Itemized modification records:
--------------------------------

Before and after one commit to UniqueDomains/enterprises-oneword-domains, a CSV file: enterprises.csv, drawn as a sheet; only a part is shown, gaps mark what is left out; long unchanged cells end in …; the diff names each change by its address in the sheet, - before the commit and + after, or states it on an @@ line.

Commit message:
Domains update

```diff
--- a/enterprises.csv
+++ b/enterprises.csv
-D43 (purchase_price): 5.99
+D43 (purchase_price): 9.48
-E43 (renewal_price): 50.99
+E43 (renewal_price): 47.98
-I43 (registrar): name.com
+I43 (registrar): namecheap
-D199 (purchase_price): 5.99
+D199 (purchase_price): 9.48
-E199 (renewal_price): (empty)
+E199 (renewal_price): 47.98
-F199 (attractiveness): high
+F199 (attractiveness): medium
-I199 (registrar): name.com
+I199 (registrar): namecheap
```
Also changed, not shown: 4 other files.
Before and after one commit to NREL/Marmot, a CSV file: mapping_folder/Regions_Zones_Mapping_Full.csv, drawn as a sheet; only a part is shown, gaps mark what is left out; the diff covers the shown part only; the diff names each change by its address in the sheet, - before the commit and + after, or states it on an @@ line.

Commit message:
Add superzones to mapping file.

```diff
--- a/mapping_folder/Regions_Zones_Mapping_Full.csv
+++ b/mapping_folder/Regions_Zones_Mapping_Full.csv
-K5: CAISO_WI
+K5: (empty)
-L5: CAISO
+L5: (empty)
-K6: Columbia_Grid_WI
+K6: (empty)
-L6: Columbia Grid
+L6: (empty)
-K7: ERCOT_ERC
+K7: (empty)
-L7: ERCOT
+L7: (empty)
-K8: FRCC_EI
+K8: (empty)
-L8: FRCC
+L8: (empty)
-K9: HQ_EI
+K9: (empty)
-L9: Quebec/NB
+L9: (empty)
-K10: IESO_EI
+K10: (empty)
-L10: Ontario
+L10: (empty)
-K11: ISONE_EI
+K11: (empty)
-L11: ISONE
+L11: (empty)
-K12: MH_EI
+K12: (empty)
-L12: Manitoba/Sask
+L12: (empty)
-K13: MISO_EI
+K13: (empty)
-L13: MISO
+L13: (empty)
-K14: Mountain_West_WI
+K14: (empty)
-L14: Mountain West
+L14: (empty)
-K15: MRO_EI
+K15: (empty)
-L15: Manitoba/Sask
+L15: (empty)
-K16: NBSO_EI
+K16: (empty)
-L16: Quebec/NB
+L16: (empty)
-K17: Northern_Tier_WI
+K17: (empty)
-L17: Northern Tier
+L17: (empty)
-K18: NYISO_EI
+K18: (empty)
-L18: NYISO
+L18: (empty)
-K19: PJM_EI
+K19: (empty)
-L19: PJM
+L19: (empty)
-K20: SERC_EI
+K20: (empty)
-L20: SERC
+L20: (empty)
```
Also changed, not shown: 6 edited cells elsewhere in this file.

--------------------------------

Filter the records above, keeping each line that contains the word "shown".

Before and after one commit to UniqueDomains/enterprises-oneword-domains, a CSV file: enterprises.csv, drawn as a sheet; only a part is shown, gaps mark what is left out; long unchanged cells end in …; the diff names each change by its address in the sheet, - before the commit and + after, or states it on an @@ line.
Also changed, not shown: 4 other files.
Before and after one commit to NREL/Marmot, a CSV file: mapping_folder/Regions_Zones_Mapping_Full.csv, drawn as a sheet; only a part is shown, gaps mark what is left out; the diff covers the shown part only; the diff names each change by its address in the sheet, - before the commit and + after, or states it on an @@ line.
Also changed, not shown: 6 edited cells elsewhere in this file.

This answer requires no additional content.